RESULTS: A total of 234 242 eligible extended-release niacin initiators were identified, of whom 210 389 (90%) were 1:1 propensity score-matched to eligible fenofibrate initiators. In propensity score-matched analyses, no differences were observed between exposure groups in rates of major gastrointestinal bleeding (hazard ratio [HR], 0.98; 95% confidence interval [CI], 0.82 to 1.18) or intracranial hemorrhage (HR, 1.21; 95% CI, 0.66 to 2.22). Results were similar in pre-specified sensitivity and subgroup analyses.
CONCLUSIONS: We did not observe evidence for an association between extended-release niacin versus fenofibrate and rates of major gastrointestinal bleeding or intracranial hemorrhage.
In the presence of heterogeneity of treatment effect (HTE), the average treatment effect from a randomized controlled trial (RCT) may not be applicable to different patients, such as those in observational settings. Our objective was to develop a novel approach that uses individual-level simulation to expand RCT results to target patient populations in the presence of HTE. For this purpose, we compared the results of the Randomized Evaluation of Long-Term Anticoagulation Therapy (RE-LY) trial, and two observational studies that compared benefits and risks of dabigatran to warfarin in patients with atrial fibrillation. We developed a simulation model that replicates the rates of ischemic stroke and major bleeding observed in RE-LY using published outcome risk models and participants' baseline characteristics. We used our validated simulation model to predict what the results of the RCT would have been had it been conducted in populations similar to those in the observational studies.
BACKGROUND: Adults with repaired coarctation of the aorta (CoA) have reduced long-term survival compared with the general population. This study aimed to determine whether CoA is independently associated with premature ischemic and hemorrhagic stroke in the contemporary era.
METHODS AND RESULTS: This was a cross-sectional study utilizing the National Inpatient Sample database from 2005 to 2014. We hypothesized that patients with CoA are hospitalized with ischemic and hemorrhagic stroke at a younger age compared with the general population. To test this hypothesis, we compared the age at stroke in patients with and without a diagnosis of CoA using simple and multivariable weighted linear regression.

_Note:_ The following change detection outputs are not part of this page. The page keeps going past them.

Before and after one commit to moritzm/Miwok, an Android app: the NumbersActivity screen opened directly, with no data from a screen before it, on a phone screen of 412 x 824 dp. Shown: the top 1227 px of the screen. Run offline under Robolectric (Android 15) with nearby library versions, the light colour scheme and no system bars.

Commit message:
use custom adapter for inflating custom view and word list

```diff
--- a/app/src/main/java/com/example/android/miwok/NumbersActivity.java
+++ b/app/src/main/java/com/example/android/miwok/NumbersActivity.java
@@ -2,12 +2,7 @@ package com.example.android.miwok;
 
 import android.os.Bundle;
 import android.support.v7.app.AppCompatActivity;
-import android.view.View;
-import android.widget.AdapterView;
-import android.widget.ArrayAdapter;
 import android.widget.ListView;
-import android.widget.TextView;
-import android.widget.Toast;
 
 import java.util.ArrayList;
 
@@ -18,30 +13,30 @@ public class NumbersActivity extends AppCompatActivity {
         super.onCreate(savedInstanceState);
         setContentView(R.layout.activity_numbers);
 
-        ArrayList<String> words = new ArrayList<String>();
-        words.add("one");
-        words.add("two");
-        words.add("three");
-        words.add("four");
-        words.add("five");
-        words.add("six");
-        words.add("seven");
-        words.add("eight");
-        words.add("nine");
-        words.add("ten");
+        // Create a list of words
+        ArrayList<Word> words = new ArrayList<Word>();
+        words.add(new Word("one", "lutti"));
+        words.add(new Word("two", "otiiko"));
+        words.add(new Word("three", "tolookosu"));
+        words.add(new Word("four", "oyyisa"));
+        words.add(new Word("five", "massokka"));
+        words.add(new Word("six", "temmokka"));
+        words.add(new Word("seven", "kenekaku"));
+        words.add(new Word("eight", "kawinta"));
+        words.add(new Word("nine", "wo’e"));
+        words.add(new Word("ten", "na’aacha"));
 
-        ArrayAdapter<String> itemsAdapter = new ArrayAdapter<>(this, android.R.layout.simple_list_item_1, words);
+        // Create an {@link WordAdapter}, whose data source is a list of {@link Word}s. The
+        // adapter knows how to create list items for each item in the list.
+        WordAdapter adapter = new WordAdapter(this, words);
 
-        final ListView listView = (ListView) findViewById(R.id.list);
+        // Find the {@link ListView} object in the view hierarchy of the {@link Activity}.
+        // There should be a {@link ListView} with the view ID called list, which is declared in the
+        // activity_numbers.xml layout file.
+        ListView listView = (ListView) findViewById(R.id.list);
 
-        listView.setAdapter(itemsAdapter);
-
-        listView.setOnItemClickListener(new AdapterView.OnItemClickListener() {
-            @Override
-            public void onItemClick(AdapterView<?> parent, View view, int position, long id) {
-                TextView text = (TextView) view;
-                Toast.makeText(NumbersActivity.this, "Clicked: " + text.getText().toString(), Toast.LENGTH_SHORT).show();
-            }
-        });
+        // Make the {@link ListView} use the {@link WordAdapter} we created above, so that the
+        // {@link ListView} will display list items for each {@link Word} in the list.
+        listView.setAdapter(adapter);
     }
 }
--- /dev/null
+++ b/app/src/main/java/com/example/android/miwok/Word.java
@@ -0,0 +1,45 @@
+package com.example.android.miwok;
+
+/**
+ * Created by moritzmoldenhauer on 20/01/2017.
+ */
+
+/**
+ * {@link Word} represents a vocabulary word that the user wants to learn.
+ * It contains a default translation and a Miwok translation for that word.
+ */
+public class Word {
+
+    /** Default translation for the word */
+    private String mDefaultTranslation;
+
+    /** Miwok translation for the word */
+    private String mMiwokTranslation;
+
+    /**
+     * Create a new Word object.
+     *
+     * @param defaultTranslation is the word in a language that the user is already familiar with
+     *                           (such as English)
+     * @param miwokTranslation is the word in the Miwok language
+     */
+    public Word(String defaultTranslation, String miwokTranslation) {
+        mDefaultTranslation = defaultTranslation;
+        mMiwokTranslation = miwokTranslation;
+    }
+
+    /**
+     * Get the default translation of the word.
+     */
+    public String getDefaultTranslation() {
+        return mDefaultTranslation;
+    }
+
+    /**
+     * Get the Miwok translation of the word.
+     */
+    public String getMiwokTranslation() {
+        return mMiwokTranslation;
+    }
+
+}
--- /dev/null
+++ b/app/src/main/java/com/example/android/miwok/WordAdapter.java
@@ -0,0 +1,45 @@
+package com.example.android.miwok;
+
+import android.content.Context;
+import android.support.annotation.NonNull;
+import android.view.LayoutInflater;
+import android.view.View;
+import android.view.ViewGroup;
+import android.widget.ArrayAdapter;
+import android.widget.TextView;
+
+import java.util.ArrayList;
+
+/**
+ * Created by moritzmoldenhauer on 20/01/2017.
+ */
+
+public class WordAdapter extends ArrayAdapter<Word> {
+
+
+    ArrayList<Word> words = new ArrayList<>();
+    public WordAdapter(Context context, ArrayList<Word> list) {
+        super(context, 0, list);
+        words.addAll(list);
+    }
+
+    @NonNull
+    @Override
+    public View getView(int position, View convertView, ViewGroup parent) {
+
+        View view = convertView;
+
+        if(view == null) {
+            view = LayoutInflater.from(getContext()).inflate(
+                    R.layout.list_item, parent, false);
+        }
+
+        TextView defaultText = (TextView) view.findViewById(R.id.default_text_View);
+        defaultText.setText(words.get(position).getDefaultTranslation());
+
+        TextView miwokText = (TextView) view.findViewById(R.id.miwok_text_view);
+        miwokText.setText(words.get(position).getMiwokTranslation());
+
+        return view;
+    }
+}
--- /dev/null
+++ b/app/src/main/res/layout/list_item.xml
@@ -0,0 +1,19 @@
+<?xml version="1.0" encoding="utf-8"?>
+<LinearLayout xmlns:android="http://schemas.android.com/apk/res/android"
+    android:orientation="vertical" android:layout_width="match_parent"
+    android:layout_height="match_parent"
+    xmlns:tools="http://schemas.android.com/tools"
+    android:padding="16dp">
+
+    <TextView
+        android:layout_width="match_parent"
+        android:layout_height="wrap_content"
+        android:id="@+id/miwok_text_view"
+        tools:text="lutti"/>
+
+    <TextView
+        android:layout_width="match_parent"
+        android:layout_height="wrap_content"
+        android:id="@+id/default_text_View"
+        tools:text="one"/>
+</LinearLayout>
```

Among 4 894 582 stroke discharges, 207 had a diagnosis of CoA. Patients with CoA had strokes at significantly younger age compared with patients without CoA: 18.9 years younger for all-cause stroke (<0.001), 15.9 years younger for ischemic stroke (<0.001), and 28.5 years younger for hemorrhagic stroke (<0.001), after adjusting for potential confounders. There was no significant difference in the proportion of ischemic strokes between those with and without CoA (79.2% versus 83.0%, =0.50). However, CoA patients had a higher proportion of subarachnoid hemorrhage (11.8% versus 4.8%, =0.039) than those without CoA. Among patients who had a hemorrhagic stroke, the prevalence of unruptured intracranial aneurysms was higher in patients with CoA compared with those without CoA (23.3% versus 2.5%, =0.002).
CONCLUSIONS: Patients with CoA have both ischemic and hemorrhagic strokes at significantly younger ages compared with the general population.